The newly-carved distance stone will “flip” the narrative of the Roman Empire’s most northerly frontier and represent the Iron Age people who both lived alongside the Roman soldiers and resisted their occupation of Scotland, which was then known as Caledonia.
The stone will be placed at Cow Wynd in Falkirk close to the line of the Antonine Wall, which was built from around 140 AD and spanned 37 miles between the Firth of Forth and the Firth of Clyde.
Featuring several references to Iron Age Scotland, the stone includes a depiction of the Deskford Carnyx, a slim trumpet-like instrument that was used to rouse fighting spirit ahead of battle.
Northern warriors attacking Roman soldiers using a horse-drawn chariot, as was the case at the Battle of Mons Graupius around AD83, are also depicted along with a piece of tartan and a broch, a type of stone tower dwelling that was unique to Scotland at that time.
Dr Louisa Campbell, fellow in archaeology at Glasgow University and consultant on the Rediscovering the Antonine Wall project, said: “This has been a great opportunity to explore new dynamics and different narratives of the Roman presence in Scotland.
“The stonemasons have done an incredible job in drawing out these wider narratives and looking at the role the Iron Age population played at the time of the Antonine Wall.
“We were really trying to flip the narrative and tell the wider story.”
The stone was created by stonemasons Luke Batchelor and Jo Crossland.
Dr Campbell said the original distance stones, which marked out the construction progress of the Roman Legions, were placed along the wall and formed part of the “propaganda artillery” of the Roman Empire.

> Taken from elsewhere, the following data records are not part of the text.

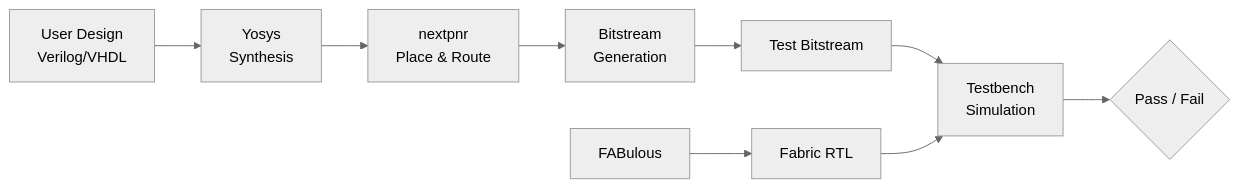
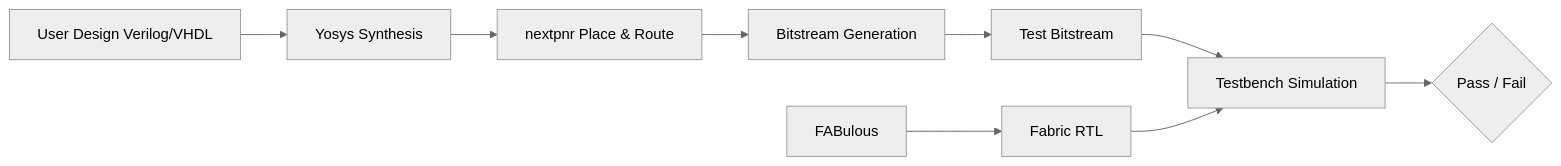
Before and after one commit to KelvinChung2000/FABulous: the second of 2 diagrams in docs/source/user_guide/simulation/simulation.md, drawn with Mermaid (neutral theme).

Commit message:
chore: clean up again

````diff
--- a/docs/source/user_guide/simulation/simulation.md
+++ b/docs/source/user_guide/simulation/simulation.md
@@ -48,13 +48,13 @@
 ```{mermaid}
 flowchart LR
-    A[User Design\nVerilog/VHDL] --> B[Yosys\nSynthesis]
-    B --> C[nextpnr\nPlace & Route]
-    C --> D[Bitstream\nGeneration]
+    A[User Design Verilog/VHDL] --> B[Yosys Synthesis]
+    B --> C[nextpnr Place & Route]
+    C --> D[Bitstream Generation]
     D --> E[Test Bitstream]
 
     F[FABulous] --> G[Fabric RTL]
 
-    E --> H[Testbench\nSimulation]
+    E --> H[Testbench Simulation]
     G --> H
     H --> I{Pass / Fail}
 ```
````
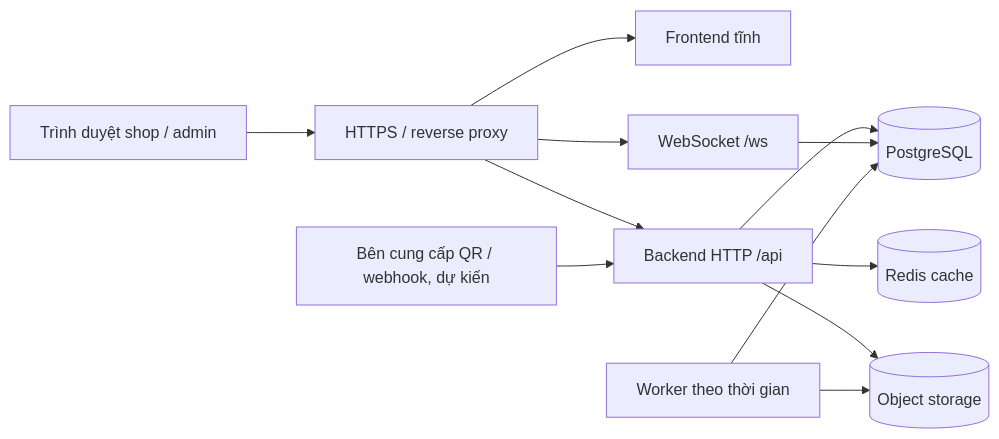
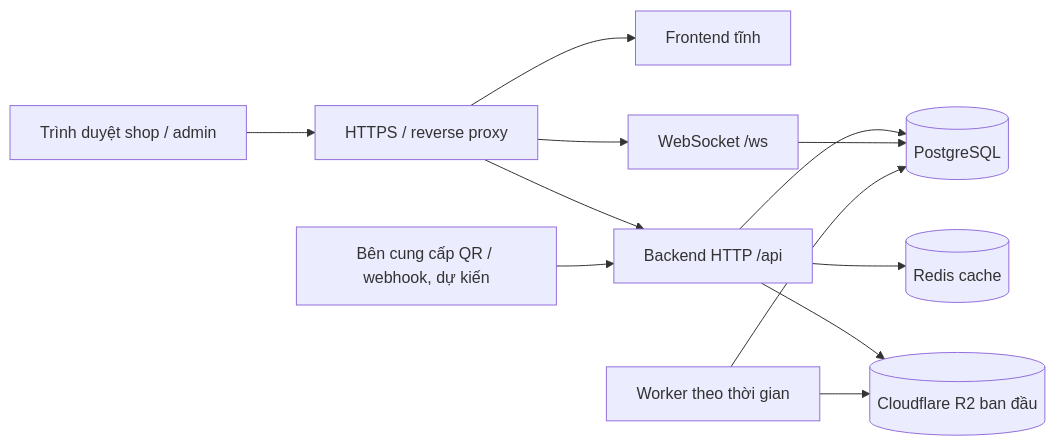
Before and after one commit to LeDuyQuan1911/setupSourceVibeCode: the diagram in docs/6_architecture.md, drawn with Mermaid. The commit also changed other lines of this file and 91 other files, not shown here.

````diff
--- a/docs/6_architecture.md
+++ b/docs/6_architecture.md
@@ -11,14 +11,14 @@
 ```mermaid
 flowchart LR
   Browser[Trình duyệt shop / admin] --> Edge[HTTPS / reverse proxy]
   Edge --> Frontend[Frontend tĩnh]
   Edge --> API[Backend HTTP /api]
   Edge --> Realtime[WebSocket /ws]
   API --> DB[(PostgreSQL)]
   API --> Cache[(Redis cache)]
   Realtime --> DB
-  API --> Media[(Object storage)]
+  API --> Media[(Cloudflare R2 ban đầu)]
   PaymentProvider[Bên cung cấp QR / webhook, dự kiến] --> API
   Worker[Worker theo thời gian] --> DB
   Worker --> Media
 ```
````
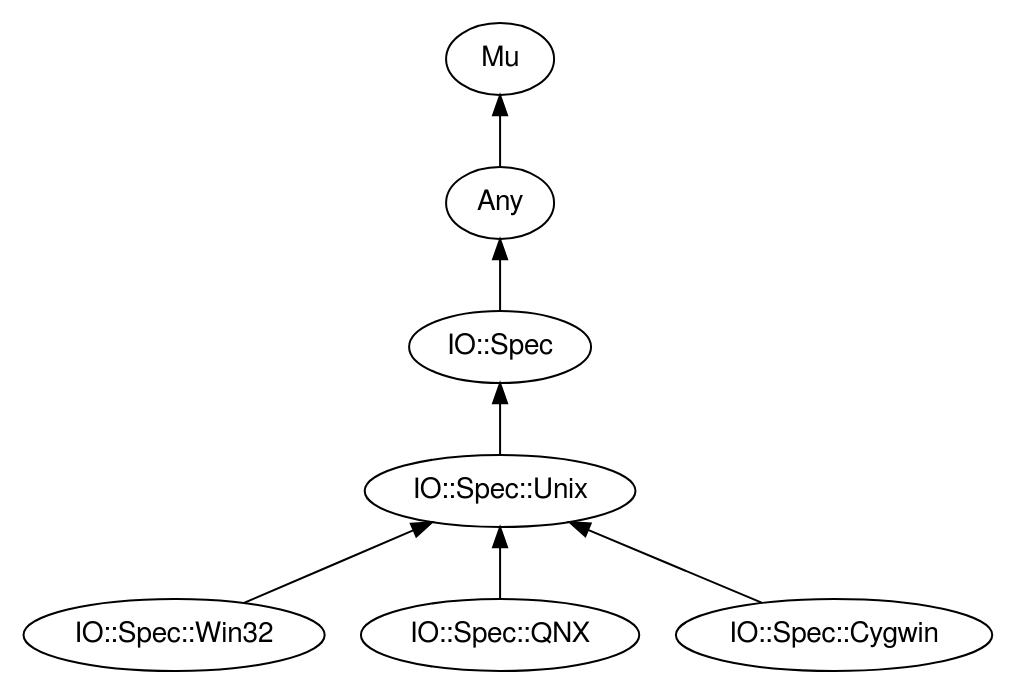
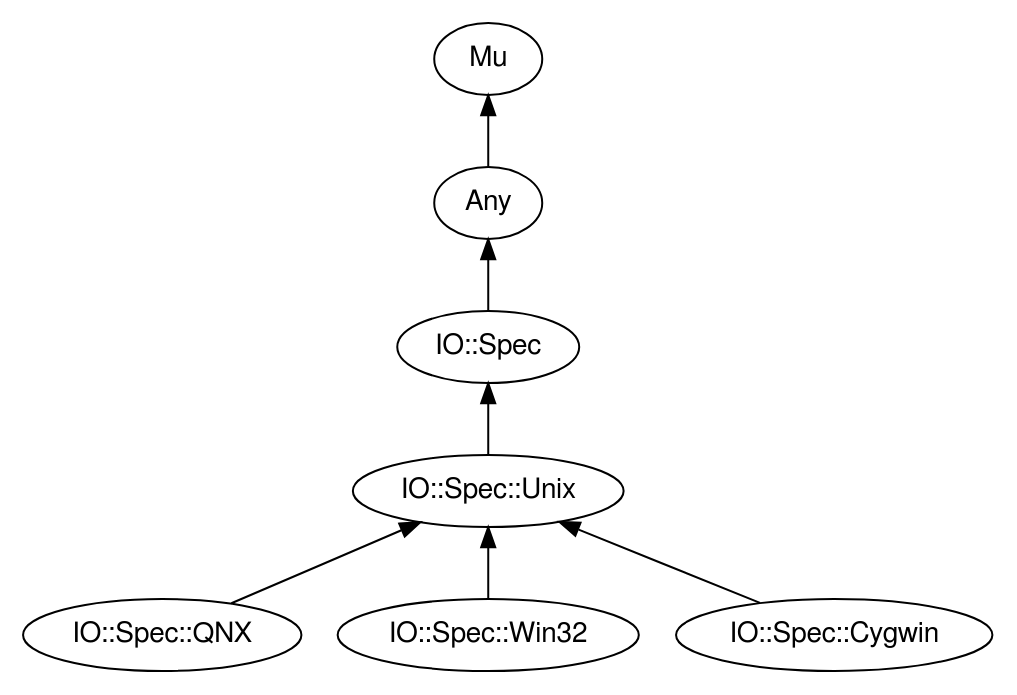
The diagram in images/type-graph-IO::Spec::Unix.svg.dot (perl6docs/perl6docs.github.io), drawn with Graphviz before and after one commit. The commit also changed other lines of this file and 4446 other files, not shown here.

```diff
--- a/images/type-graph-IO::Spec::Unix.svg.dot
+++ b/images/type-graph-IO::Spec::Unix.svg.dot
@@ -1,23 +1,23 @@
 digraph "perl6-type-graph" {
     rankdir=BT;
     splines=polyline;
     overlap=false; 
     // Types
     "IO::Spec::Unix" [color="#000000", fontcolor="#000000", href="/type/IO::Spec::Unix", fontname="FreeSans"];
     "Mu" [color="#000000", fontcolor="#000000", href="/type/Mu", fontname="FreeSans"];
     "Any" [color="#000000", fontcolor="#000000", href="/type/Any", fontname="FreeSans"];
     "IO::Spec" [color="#000000", fontcolor="#000000", href="/type/IO::Spec", fontname="FreeSans"];
+    "IO::Spec::QNX" [color="#000000", fontcolor="#000000", href="/type/IO::Spec::QNX", fontname="FreeSans"];
     "IO::Spec::Win32" [color="#000000", fontcolor="#000000", href="/type/IO::Spec::Win32", fontname="FreeSans"];
-    "IO::Spec::QNX" [color="#000000", fontcolor="#000000", href="/type/IO::Spec::QNX", fontname="FreeSans"];
     "IO::Spec::Cygwin" [color="#000000", fontcolor="#000000", href="/type/IO::Spec::Cygwin", fontname="FreeSans"];
 
     // Superclasses
     "IO::Spec::Unix" -> "IO::Spec" [color="#000000"];
     "Any" -> "Mu" [color="#000000"];
     "IO::Spec" -> "Any" [color="#000000"];
+    "IO::Spec::QNX" -> "IO::Spec::Unix" [color="#000000"];
     "IO::Spec::Win32" -> "IO::Spec::Unix" [color="#000000"];
-    "IO::Spec::QNX" -> "IO::Spec::Unix" [color="#000000"];
     "IO::Spec::Cygwin" -> "IO::Spec::Unix" [color="#000000"];
 
     // Roles
 }
```
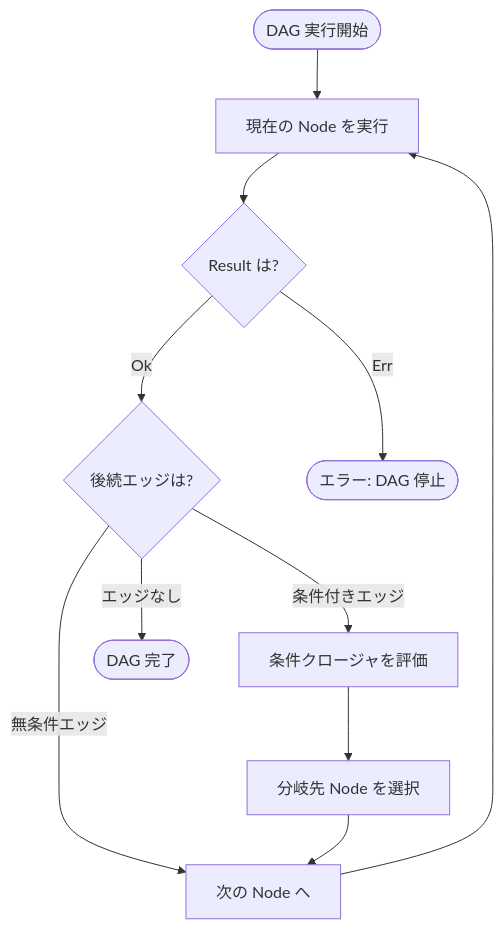
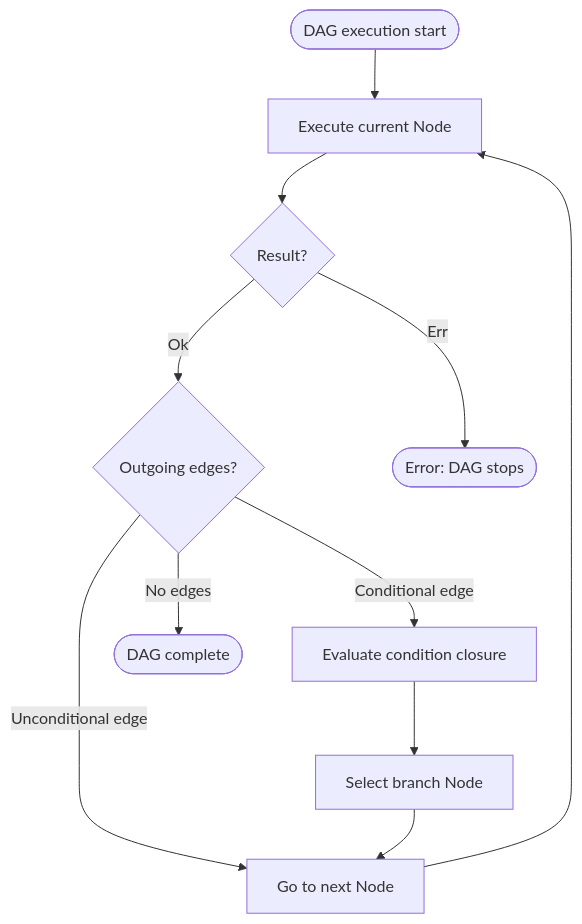
One commit to smartcrabai/smartcrab changed the third of 6 diagrams in docs/content/design/dag-engine.md. Above: the diagram before and after it, drawn with Mermaid. The commit also changed other lines of this file and 19 other files, not shown here.

````diff
--- a/docs/content/design/dag-engine.md
+++ b/docs/content/design/dag-engine.md
@@ -82,13 +82,13 @@
 ```mermaid
 flowchart TD
-    Start([DAG 実行開始]) --> ExecNode[現在の Node を実行]
-    ExecNode --> CheckResult{Result は?}
-    CheckResult -->|Ok| HasEdge{後続エッジは?}
-    CheckResult -->|Err| Error([エラー: DAG 停止])
-    HasEdge -->|無条件エッジ| NextNode[次の Node へ]
-    HasEdge -->|条件付きエッジ| EvalCond[条件クロージャを評価]
-    HasEdge -->|エッジなし| Done([DAG 完了])
-    EvalCond --> SelectBranch[分岐先 Node を選択]
+    Start([DAG execution start]) --> ExecNode[Execute current Node]
+    ExecNode --> CheckResult{Result?}
+    CheckResult -->|Ok| HasEdge{Outgoing edges?}
+    CheckResult -->|Err| Error([Error: DAG stops])
+    HasEdge -->|Unconditional edge| NextNode[Go to next Node]
+    HasEdge -->|Conditional edge| EvalCond[Evaluate condition closure]
+    HasEdge -->|No edges| Done([DAG complete])
+    EvalCond --> SelectBranch[Select branch Node]
     SelectBranch --> NextNode
     NextNode --> ExecNode
 ```
````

She added: “They celebrated the conquests of the Roman army and their purpose was really to reinforce the subjugation of the local population, who were depicted as weak powerless people.
“However, what we know from the historic sources is that the Northern warriors who fought at Mons Graupius were fighting the Romans using horse-drawn chariots.
“We are accustomed to seeing well represented scenes of Roman cavalry riding down these Northern warriors but what we wanted to do was understand the local perspectives rather than focus on the dominating Roman narrative.”
The Battle of Mons Graupius was fought somewhere in the North East with Roman accounts suggesting that up to 10,000 Northern warriors were killed in the mass clash, although some doubt exists over the accuracy of the figures.
The Rediscovering the Antonine Wall project is a collaboration of the five local authorities through which the Wall runs – West Dunbartonshire, Glasgow City, East Dunbartonshire, North Lanarkshire and Falkirk – along with Historic Environment Scotland, and the core work is funded by the National Lottery Heritage Fund and LEADER.
Four replica distance stones have also been created as part of the project and will be placed close to the line of the wall in due course.
Dr Campbell said: “The project is intended to reach out to local communities and enable them to celebrate and discover the Antonine Wall in meaningful ways to them. Some want to regenerate local spaces, while others have been running community based events .
“I think people have really started to recognise the significance of the wall and are really good at seeing these broader narratives that surround it.”
Dr Campbell said another feature of the new distance stone was English text rather than the “very prescriptive abbreviated Latin” found on the originals with hopes this will further open up the monument to local people.
Breakthrough research by Dr Campbell earlier found that the distance stones of the Antonine Wall were originally painted in vivid colours with red used to paint both the cloaks of Roman officers and drops of blood of their captives with shades of ochre used to build up skin tones.
At its peak, up to 7,000 men were stationed along the Antonine Wall in seventeen forts and several smaller enclosures. It was abandoned by the Romans after around 20 years.